Bland was born on the South Side of Chicago to Althea and Edward Bland. His father was a postal worker but also a self-taught literary critic with illustrious friends such as Ralph Ellison, Gwendolyn Brooks and Langston Hughes. Edward senior died in the Battle of the Bulge in 1944, and son Edward Bland also briefly served in the Army during World War II, after which he studied at both the University of Chicago and the American Conservatory of Music on the G.I. Bill.
Among his compositions is a concerto for electric violin and chamber orchestra. He composed scores for the TV play A Raisin in the Sun (1989) and the film A Soldier's Story (1984). Another notable work is Sketches Set Seven for piano.
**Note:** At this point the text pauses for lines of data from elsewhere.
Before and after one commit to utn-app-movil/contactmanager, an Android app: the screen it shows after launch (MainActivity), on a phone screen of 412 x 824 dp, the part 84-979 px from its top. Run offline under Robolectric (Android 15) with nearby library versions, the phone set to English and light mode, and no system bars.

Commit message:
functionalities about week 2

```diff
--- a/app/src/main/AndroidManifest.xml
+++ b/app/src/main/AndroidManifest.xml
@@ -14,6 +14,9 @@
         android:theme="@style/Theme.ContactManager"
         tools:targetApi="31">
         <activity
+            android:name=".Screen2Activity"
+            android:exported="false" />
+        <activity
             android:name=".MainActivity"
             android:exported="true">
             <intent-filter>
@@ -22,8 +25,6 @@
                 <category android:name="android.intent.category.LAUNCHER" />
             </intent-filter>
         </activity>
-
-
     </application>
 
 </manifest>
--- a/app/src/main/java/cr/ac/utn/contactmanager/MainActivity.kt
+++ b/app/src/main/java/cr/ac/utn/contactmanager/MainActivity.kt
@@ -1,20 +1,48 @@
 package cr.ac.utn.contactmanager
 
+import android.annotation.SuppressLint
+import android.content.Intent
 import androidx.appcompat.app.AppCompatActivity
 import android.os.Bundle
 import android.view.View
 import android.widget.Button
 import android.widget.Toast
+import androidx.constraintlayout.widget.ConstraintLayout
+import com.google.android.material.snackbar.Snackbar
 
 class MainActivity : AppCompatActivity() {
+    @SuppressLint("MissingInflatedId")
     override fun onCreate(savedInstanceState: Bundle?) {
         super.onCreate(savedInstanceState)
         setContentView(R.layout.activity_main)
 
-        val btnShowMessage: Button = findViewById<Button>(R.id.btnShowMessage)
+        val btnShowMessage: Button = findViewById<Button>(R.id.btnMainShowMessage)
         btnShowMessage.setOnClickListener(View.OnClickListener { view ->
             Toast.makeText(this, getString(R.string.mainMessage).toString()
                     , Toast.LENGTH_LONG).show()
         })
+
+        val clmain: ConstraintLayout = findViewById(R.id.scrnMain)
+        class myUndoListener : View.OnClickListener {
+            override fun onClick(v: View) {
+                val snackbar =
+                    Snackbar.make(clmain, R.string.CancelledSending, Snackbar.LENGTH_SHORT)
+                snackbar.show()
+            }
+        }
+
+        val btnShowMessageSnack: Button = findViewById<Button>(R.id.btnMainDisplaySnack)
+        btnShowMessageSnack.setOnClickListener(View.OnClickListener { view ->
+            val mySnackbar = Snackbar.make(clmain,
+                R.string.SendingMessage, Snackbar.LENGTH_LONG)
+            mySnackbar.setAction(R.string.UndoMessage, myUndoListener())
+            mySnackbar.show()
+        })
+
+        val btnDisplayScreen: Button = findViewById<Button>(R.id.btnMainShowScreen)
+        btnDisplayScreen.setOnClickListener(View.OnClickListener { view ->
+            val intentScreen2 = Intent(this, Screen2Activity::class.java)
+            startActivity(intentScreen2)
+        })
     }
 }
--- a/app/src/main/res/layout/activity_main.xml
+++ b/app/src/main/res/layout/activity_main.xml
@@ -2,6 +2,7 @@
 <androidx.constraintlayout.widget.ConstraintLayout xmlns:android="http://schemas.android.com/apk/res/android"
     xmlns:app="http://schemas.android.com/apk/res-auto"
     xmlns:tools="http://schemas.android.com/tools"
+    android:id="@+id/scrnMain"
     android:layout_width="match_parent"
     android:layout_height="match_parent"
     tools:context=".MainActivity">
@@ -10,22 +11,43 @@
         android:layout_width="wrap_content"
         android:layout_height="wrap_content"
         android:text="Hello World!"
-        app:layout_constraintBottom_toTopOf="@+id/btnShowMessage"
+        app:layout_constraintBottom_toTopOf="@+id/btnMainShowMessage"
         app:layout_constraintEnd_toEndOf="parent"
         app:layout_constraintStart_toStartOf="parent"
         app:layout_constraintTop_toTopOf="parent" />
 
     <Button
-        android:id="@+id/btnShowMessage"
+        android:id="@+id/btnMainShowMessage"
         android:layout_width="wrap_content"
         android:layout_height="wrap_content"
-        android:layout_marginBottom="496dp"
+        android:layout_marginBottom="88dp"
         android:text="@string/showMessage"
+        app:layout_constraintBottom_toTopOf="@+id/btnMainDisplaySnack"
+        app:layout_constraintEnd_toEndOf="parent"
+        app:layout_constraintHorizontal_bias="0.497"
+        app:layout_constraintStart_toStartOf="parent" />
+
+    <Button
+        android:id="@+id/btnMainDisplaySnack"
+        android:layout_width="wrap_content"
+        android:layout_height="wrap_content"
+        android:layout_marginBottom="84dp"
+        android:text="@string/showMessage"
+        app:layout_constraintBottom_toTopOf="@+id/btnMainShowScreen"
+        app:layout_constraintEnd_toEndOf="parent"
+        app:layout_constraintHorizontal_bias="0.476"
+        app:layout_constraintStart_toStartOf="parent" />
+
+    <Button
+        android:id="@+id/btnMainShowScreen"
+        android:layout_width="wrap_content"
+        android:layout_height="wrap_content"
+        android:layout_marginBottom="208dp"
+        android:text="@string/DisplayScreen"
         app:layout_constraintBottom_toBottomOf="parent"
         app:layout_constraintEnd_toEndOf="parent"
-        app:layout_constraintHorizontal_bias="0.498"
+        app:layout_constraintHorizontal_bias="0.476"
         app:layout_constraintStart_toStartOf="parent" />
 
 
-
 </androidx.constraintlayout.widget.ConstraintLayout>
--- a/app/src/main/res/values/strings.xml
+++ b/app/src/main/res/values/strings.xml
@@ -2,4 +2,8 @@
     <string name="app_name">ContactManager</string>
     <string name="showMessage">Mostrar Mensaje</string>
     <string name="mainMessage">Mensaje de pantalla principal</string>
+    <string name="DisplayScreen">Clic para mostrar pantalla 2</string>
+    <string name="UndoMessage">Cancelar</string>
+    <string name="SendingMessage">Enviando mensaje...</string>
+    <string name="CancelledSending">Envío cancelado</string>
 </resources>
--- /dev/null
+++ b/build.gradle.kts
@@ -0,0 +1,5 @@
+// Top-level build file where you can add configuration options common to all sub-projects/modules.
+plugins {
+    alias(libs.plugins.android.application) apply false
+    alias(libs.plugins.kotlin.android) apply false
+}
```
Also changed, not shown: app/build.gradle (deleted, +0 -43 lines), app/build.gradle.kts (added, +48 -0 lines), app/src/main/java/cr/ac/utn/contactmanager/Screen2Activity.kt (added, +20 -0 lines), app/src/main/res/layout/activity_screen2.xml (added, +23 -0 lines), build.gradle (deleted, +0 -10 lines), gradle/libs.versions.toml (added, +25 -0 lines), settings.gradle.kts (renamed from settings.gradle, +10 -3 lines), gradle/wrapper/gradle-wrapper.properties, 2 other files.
He also wrote, directed and produced the 1959 film The Cry of Jazz. In the 1990s, this documentary was rediscovered by scholars and celebrated as an early example of independent black filmmaking. It was soon restored and reissued on DVD in 1996, and in 2010 the Library of Congress added it to its National Film Registry collection as “a historic and fascinating film that comments on racism and the appropriation of jazz by those who fail to understand its artistic and cultural origins.”
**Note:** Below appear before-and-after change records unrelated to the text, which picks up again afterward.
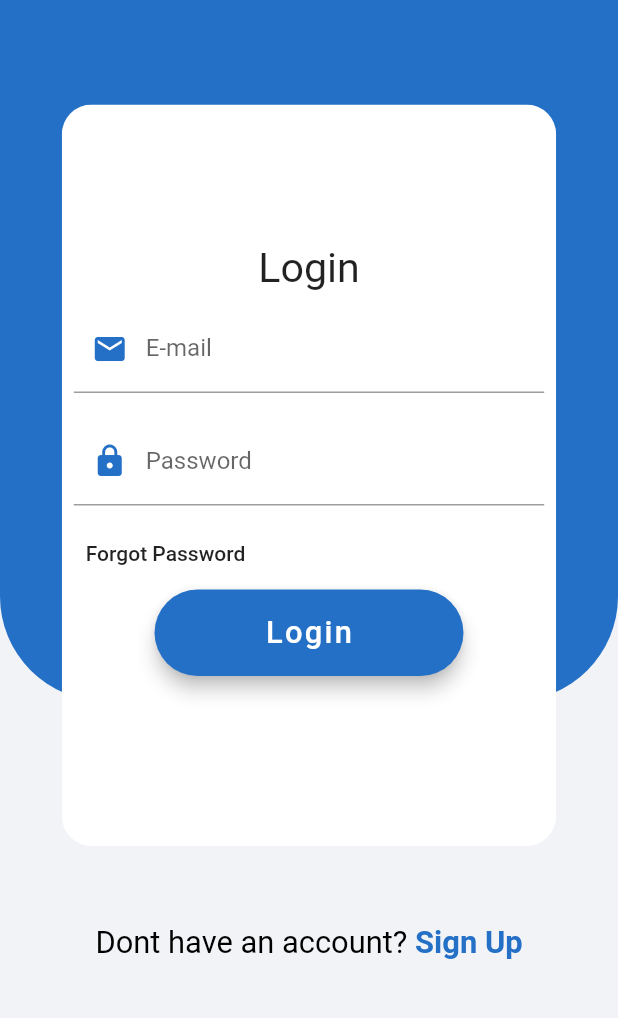
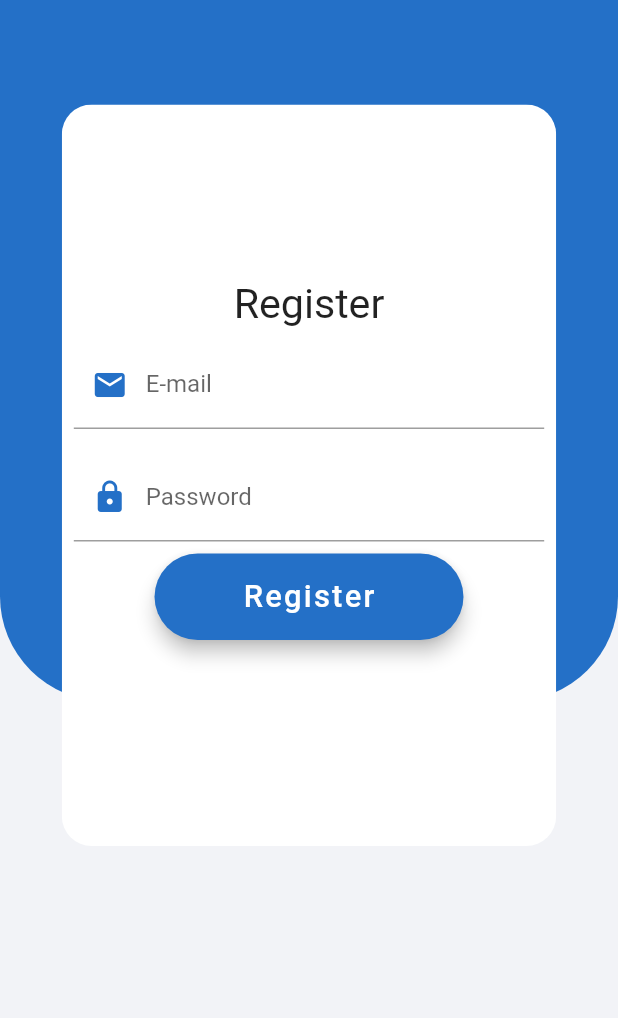
Before and after one commit to maakashkumbhar/jobs2, a Flutter app: the screen it shows after launch, after a tap on an icon or button, on a phone screen of 412 x 824 dp, the part 164-1182 px from its top. Run offline on Flutter 3.47's test engine with Material 2 defaults, Android fonts, the phone set to English and light mode, and no system bars; our stand-ins replace cloud_firestore, firebase_auth, firebase_core, firebase_storage, flutter_vector_icons, font_awesome_flutter and 3 more; accounts and stored records are empty; network calls fail.

Commit message:
'Some Ui Changes'

```diff
--- a/lib/main.dart
+++ b/lib/main.dart
@@ -7,6 +7,7 @@ import 'package:jobs_app2/ui/my_jobs.dart';
 
 import 'package:jobs_app2/ui/home_view.dart';
 import 'package:jobs_app2/ui/newlogger.dart';
+import 'package:jobs_app2/ui/registerPage.dart';
 import 'package:jobs_app2/ui/splash_screnn.dart';
 import 'package:provider/provider.dart';
 
@@ -43,7 +44,8 @@ class _MyAppState extends State<MyApp> {
         '/HomeScreen': (context) => Home(),
         '/SplashScreen': (context) => Splash_screen(),
         '/MyJobs': (context) => MyJobs(),
-        '/HrLogin': (context) => HrLogin()
+        '/HrLogin': (context) => HrLogin(),
+        '/RegisterPage': (context) => RegisterPage()
       },
       home: Home(),
     );
--- a/lib/model/AdState.dart
+++ b/lib/model/AdState.dart
@@ -9,7 +9,7 @@ class AdState {
 
   String get banneradunit => Platform.isAndroid
       ? 'ca-app-pub-3940256099942544/6300978111'
-      : 'ca-app-pub-3940256099942544/2934735716';
+      : 'ca-app-pub-3940256099942544/6300978111';
   AdListener get adListener => _adListener;
 
   AdListener _adListener = AdListener(
--- a/lib/ui/getstartedpage.dart
+++ b/lib/ui/getstartedpage.dart
@@ -2,8 +2,8 @@ import 'dart:async';
 
 import 'package:firebase_auth/firebase_auth.dart';
 import 'package:flutter/material.dart';
-import 'package:jobs_app2/ui/authentication.dart';
 import 'package:jobs_app2/ui/home_view.dart';
+import 'package:jobs_app2/ui/newlogger.dart';
 
 class GettingStartedPage extends StatefulWidget {
   @override
@@ -73,7 +73,7 @@ class _GettingStartedPageState extends State<GettingStartedPage> {
                         Navigator.push(
                             context,
                             MaterialPageRoute(
-                                builder: (context) => Authentication()));
+                                builder: (context) => LoginPage()));
                       },
                       child: Row(
                         children: [
--- a/lib/ui/home_view.dart
+++ b/lib/ui/home_view.dart
@@ -5,7 +5,6 @@ import 'package:flutter_vector_icons/flutter_vector_icons.dart';
 import 'package:jobs_app2/model/AdState.dart';
 import 'package:jobs_app2/ui/MainDrawer.dart';
 import 'package:jobs_app2/ui/addnewjobs.dart';
-import 'package:jobs_app2/ui/authentication.dart';
 import 'package:jobs_app2/ui/errorpage.dart';
 import 'package:google_mobile_ads/google_mobile_ads.dart';
 import 'package:provider/provider.dart';
@@ -265,6 +264,7 @@ class _HomeState extends State<Home> {
                     )
                   else
                     Container(
+                      width: MediaQuery.of(context).size.width,
                       height: 50,
                       child: AdWidget(ad: banner),
                     )
--- a/lib/ui/mainDrawer.dart
+++ b/lib/ui/mainDrawer.dart
@@ -1,7 +1,6 @@
 import 'package:flutter/material.dart';
 import 'package:flutter_vector_icons/flutter_vector_icons.dart';
 import 'package:jobs_app2/net/flutterfire.dart';
-import 'package:jobs_app2/ui/authentication.dart';
 import 'package:jobs_app2/ui/newlogger.dart';
 
 class MainDrawer extends StatelessWidget {
--- a/lib/ui/newlogger.dart
+++ b/lib/ui/newlogger.dart
@@ -223,6 +223,8 @@ class _LoginPageState extends State<LoginPage> {
           padding: EdgeInsets.only(top: 40),
           child: FlatButton(
             onPressed: () {},
+            child: MaterialButton(
+              onPressed: () => Navigator.of(context).pushNamed('/RegisterPage'),
               child: RichText(
                 text: TextSpan(children: [
                   TextSpan(
@@ -242,6 +244,7 @@ class _LoginPageState extends State<LoginPage> {
                     ),
                   )
                 ]),
+              ),
             ),
           ),
         ),
--- a/lib/ui/registerPage.dart
+++ b/lib/ui/registerPage.dart
@@ -0,0 +1,218 @@
+import 'package:flutter/material.dart';
+import 'package:jobs_app2/model/constants.dart';
+import 'package:jobs_app2/net/flutterfire.dart';
+import 'package:jobs_app2/ui/home_view.dart';
+
+class RegisterPage extends StatefulWidget {
+  @override
+  _RegisterPageState createState() => _RegisterPageState();
+}
+
+class _RegisterPageState extends State<RegisterPage> {
+  String email, password, confirmpassword;
+  @override
+  Widget _buildLogo() {
+    return Row(
+      mainAxisAlignment: MainAxisAlignment.center,
+      children: <Widget>[
+        Padding(
+          padding: const EdgeInsets.symmetric(vertical: 70),
+          child: Text(
+            'City Jobs',
+            style: TextStyle(
+              fontSize: MediaQuery.of(context).size.height / 25,
+              fontWeight: FontWeight.bold,
+              color: Colors.white,
+            ),
+          ),
+        )
+      ],
+    );
+  }
+
+  Widget _buildEmailRow() {
+    return Padding(
+      padding: EdgeInsets.all(8),
+      child: TextFormField(
+        keyboardType: TextInputType.emailAddress,
+        onChanged: (value) {
+          setState(() {
+            email = value;
+          });
+        },
+        decoration: InputDecoration(
+            prefixIcon: Icon(
+              Icons.email,
+              color: mainColor,
+            ),
+            labelText: 'E-mail'),
+      ),
+    );
+  }
+
+  Widget _buildPasswordRow() {
+    return Padding(
+      padding: EdgeInsets.all(8),
+      child: TextFormField(
+        keyboardType: TextInputType.text,
+        obscureText: true,
+        onChanged: (value) {
+          setState(() {
+            password = value;
+          });
+        },
+        decoration: InputDecoration(
+          prefixIcon: Icon(
+            Icons.lock,
+            color: mainColor,
+          ),
+          labelText: 'Password',
+        ),
+      ),
+    );
+  }
+
+  Widget _buildConfirmPasswordRow() {
+    return Padding(
+      padding: EdgeInsets.all(8),
+      child: TextFormField(
+        keyboardType: TextInputType.text,
+        obscureText: true,
+        onChanged: (value) {
+          setState(() {
+            confirmpassword = value;
+          });
+        },
+        decoration: InputDecoration(
+          prefixIcon: Icon(
+            Icons.lock,
+            color: mainColor,
+          ),
+          labelText: 'Confirm Password',
+        ),
+      ),
+    );
+  }
+
+  Widget _buildRegisterButton() {
+    return Row(
+      mainAxisAlignment: MainAxisAlignment.center,
+      children: <Widget>[
+        Container(
+          height: 1.4 * (MediaQuery.of(context).size.height / 20),
+          width: 5 * (MediaQuery.of(context).size.width / 10),
+          margin: EdgeInsets.only(bottom: 20),
+          child: RaisedButton(
+            elevation: 5.0,
+            color: mainColor,
+            shape: RoundedRectangleBorder(
+              borderRadius: BorderRadius.circular(30.0),
+            ),
+            onPressed: () async {
+              bool shouldNavigate = await register(email, password);
+              if (shouldNavigate) {
+                //Navigate
+                Navigator.push(
+                    context,
+                    MaterialPageRoute(
+                      builder: (context) => Home(),
+                    ));
+              } else {
+                //Add Somthing for the else part like a 404 page
+              }
+            },
+            child: Text(
+              "Register",
+              style: TextStyle(
+                color: Colors.white,
+                letterSpacing: 1.5,
+                fontSize: MediaQuery.of(context).size.height / 40,
+              ),
+            ),
+          ),
+        )
+      ],
+    );
+  }
+
+  Widget _buildContainer() {
+    return Row(
+      mainAxisAlignment: MainAxisAlignment.center,
+      children: <Widget>[
+        ClipRRect(
+          borderRadius: BorderRadius.all(
+            Radius.circular(20),
+          ),
+          child: Container(
+            height: MediaQuery.of(context).size.height * 0.6,
+            width: MediaQuery.of(context).size.width * 0.8,
+            decoration: BoxDecoration(
+              color: Colors.white,
+            ),
+            child: Column(
+              mainAxisAlignment: MainAxisAlignment.center,
+              crossAxisAlignment: CrossAxisAlignment.center,
+              children: <Widget>[
+                Row(
+                  mainAxisAlignment: MainAxisAlignment.center,
+                  children: <Widget>[
+                    Text(
+                      "Register",
+                      style: TextStyle(
+                        fontSize: MediaQuery.of(context).size.height / 30,
+                      ),
+                    ),
+                  ],
+                ),
+                _buildEmailRow(),
+                _buildPasswordRow(),
+                _buildRegisterButton(),
+                // _buildOrRow(),
+                //_buildSocialBtnRow(),
+              ],
+            ),
+          ),
+        ),
+      ],
+    );
+  }
+
+  @override
+  Widget build(BuildContext context) {
+    return SafeArea(
+      child: Scaffold(
+        resizeToAvoidBottomInset: false,
+        backgroundColor: Color(0xfff2f3f7),
+        body: SingleChildScrollView(
+          child: Container(
+            child: Stack(
+              children: <Widget>[
+                Container(
+                  height: MediaQuery.of(context).size.height * 0.7,
+                  width: MediaQuery.of(context).size.width,
+                  child: Container(
+                    decoration: BoxDecoration(
+                      color: mainColor,
+                      borderRadius: BorderRadius.only(
+                        bottomLeft: const Radius.circular(70),
+                        bottomRight: const Radius.circular(70),
+                      ),
+                    ),
+                  ),
+                ),
+                Column(
+                  mainAxisAlignment: MainAxisAlignment.center,
+                  children: <Widget>[
+                    _buildLogo(),
+                    _buildContainer(),
+                    // _buildRegisterButton(),
+                  ],
+                )
+              ],
+            ),
+          ),
+        ),
+      ),
+    );
+  }
+}
```
Also changed, not shown: 1 other file. Lines whose indentation alone changed are shown as unchanged.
With Eric Kloss
- Grits & Gravy (Prestige, 1966)
- Vitello, Paul (26 March 2013). "Edward Bland, 'Cry of Jazz' Filmmaker and Composer, Dies at 86". The New York Times. Retrieved 27 March 2013.